FOR a little country, The Bahamas makes a big splash. Not perhaps in the way you are thinking – as a standard bearer in tourism or an incessant voice in moving climate change issues up the ladder of priorities, not even as a real estate hotspot that keeps getting hotter the worse things get anywhere else in the world.
All those things and more are true, The Bahamas does stand out. We probably grab more headline ink than a little country with less population than the city of Fort Lauderdale would appear to deserve.
But there is a reason.
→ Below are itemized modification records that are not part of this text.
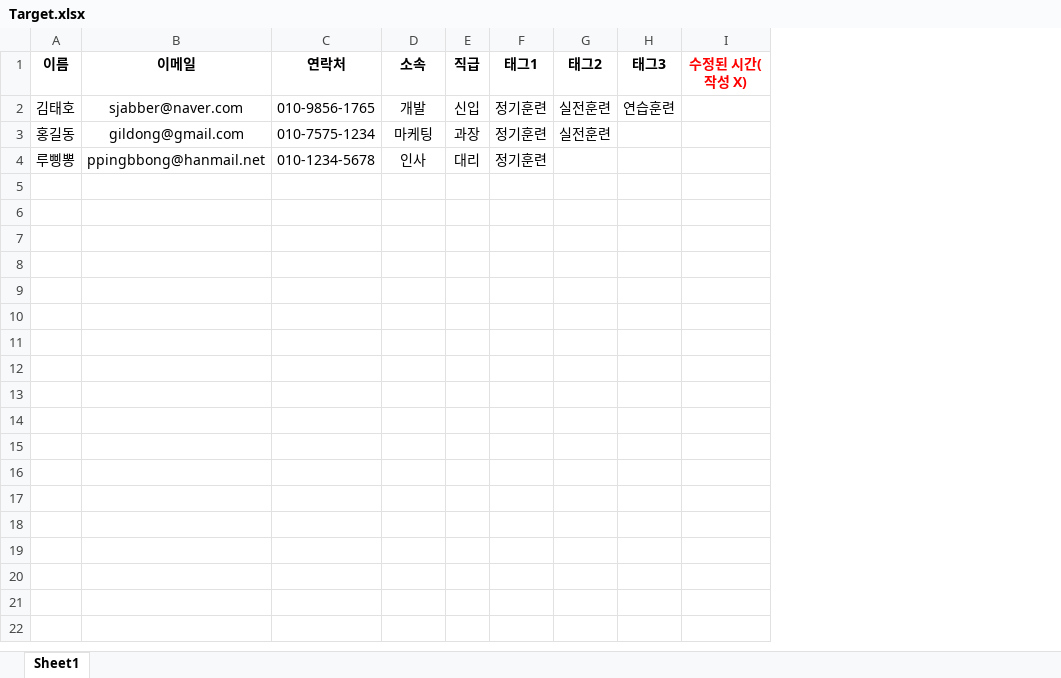
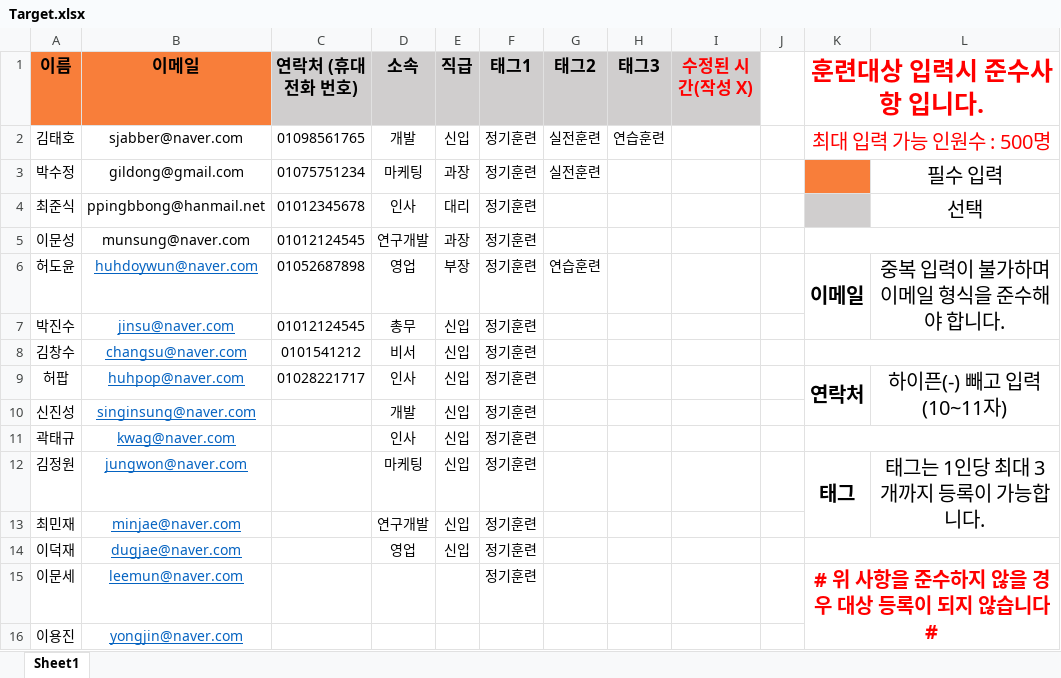
Before and after one commit to sjabber/redteam, an Excel workbook: Spreadsheet/Target.xlsx, sheet Sheet1, drawn as a sheet; values as stored, in another font and other column widths than the file's, no borders; removed rows and columns are numbered as before the commit, all else as after; the diff names each change by its address in the sheet, - before the commit and + after, or states it on an @@ line.

Commit message:
Template, Target 프론트코드 및 버그수정

```diff
--- a/Spreadsheet/Target.xlsx (sheet Sheet1)
+++ b/Spreadsheet/Target.xlsx (sheet Sheet1)
-column C (연락처), rows 2-4: 010-9856-1765 | 010-7575-1234 | 010-1234-5678
+column C (연락처 (휴대전화 번호)), rows 2-4: 01098561765 | 01075751234 | 01012345678
+column J, empty
+column K (훈련대상 입력시 준수사항 입니다.), row 2: 최대 입력 가능 인원수 : 500명
+column L, rows 3-4: 필수 입력 | 선택
@@ A1:B1 text size: larger, fill: none → #F87E3A @@
-D1:I1 fill: none
+D1:I1 fill: #D0CECE, text size: larger
-A3 (이름): 홍길동
+A3 (이름): 박수정
-A4 (이름): 루삥뽕
+A4 (이름): 최준식
+row 5: 이문성 | munsung@naver.com | 01012124545 | 연구개발 | 과장 | 정기훈련
+row 6: 허도윤 | huhdoywun@naver.com | 01052687898 | 영업 | 부장 | 정기훈련 | 연습훈련 |  |  |  | 이메일 | 중복 입력이 불가하며 이메일 형식을 준수해야 합니다.
+row 7: 박진수 | jinsu@naver.com | 01012124545 | 총무 | 신입 | 정기훈련
+row 8: 김창수 | changsu@naver.com | 0101541212 | 비서 | 신입 | 정기훈련
+row 9: 허팝 | huhpop@naver.com | 01028221717 | 인사 | 신입 | 정기훈련 |  |  |  |  | 연락처 | 하이픈(-) 빼고 입력 (10~11자)
+row 10: 신진성 | singinsung@naver.com |  | 개발 | 신입 | 정기훈련
+row 11: 곽태규 | kwag@naver.com |  | 인사 | 신입 | 정기훈련
+row 12: 김정원 | jungwon@naver.com |  | 마케팅 | 신입 | 정기훈련 |  |  |  |  | 태그 | 태그는 1인당 최대 3개까지 등록이 가능합니다.
+row 13: 최민재 | minjae@naver.com |  | 연구개발 | 신입 | 정기훈련
+row 14: 이덕재 | dugjae@naver.com |  | 영업 | 신입 | 정기훈련
+row 15: 이문세 | leemun@naver.com |  |  |  | 정기훈련 |  |  |  |  | # 위 사항을 준수하지 않을 경우 대상 등록이 되지 않습니다 #
+row 16: 이용진 | yongjin@naver.com
```
Also changed, not shown: Spreadsheet/sample.xlsx, 12 other files.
The place is never boring and we always seem to have a connection with something trending or troubling elsewhere. Here are a few moments from this week alone that reminded me of the almost bizarre-like prominence of this little string of sun-kissed islands.
On Thursday, the phone rang. It was Mike Sands (as in BAAAs Mike Sands). Is it urgent? I asked. I’m on a zoom call. “Yes,” he said. “I’m on the phone with the Irish press and they need the name of the survivor of the Munich Massacre and I told them there was only one person I could call in all the world who would know it.”
“Dan Alon,” I told him, “He died a few years ago. Why?” I asked. “Because,” Mike said, “next week marks 50 years since the event, since the massacre.”
How quickly we forget, not the massacre itself but the Bahamian Olympic team’s role in saving the few survivors, including Alon who never knew who it was who saved him until one night in 2015 when he was speaking in Nassau. He told of the gunshots, the screams, the terror, the narrow escape, jumping a fence in the pitch black of night, of pounding on a door in the Olympic village, being let in and at first, not understood, then hidden - at great risk to those who did so.
He told of going to the Olympics hoping to take home medals in fencing, instead taking home the bodies of nine teammates in coffins. He did not know who saved him until that moment 33 years later at a speaking event at the Melia when as emcee, I choked back tears, took the microphone and said, “Mr. Alon, the men who saved you that night in 1972 are in the front row. They were the Bahamian team and they are here tonight.”
Sands came up on stage along with Dr Timothy Barrett. The audience cried and laughed and clapped and rose to their feet.
It is little wonder that The Bahamas grabs the headlines it does. It isn’t just a place. It’s the Bahamian people.
It was a week filled with reminders.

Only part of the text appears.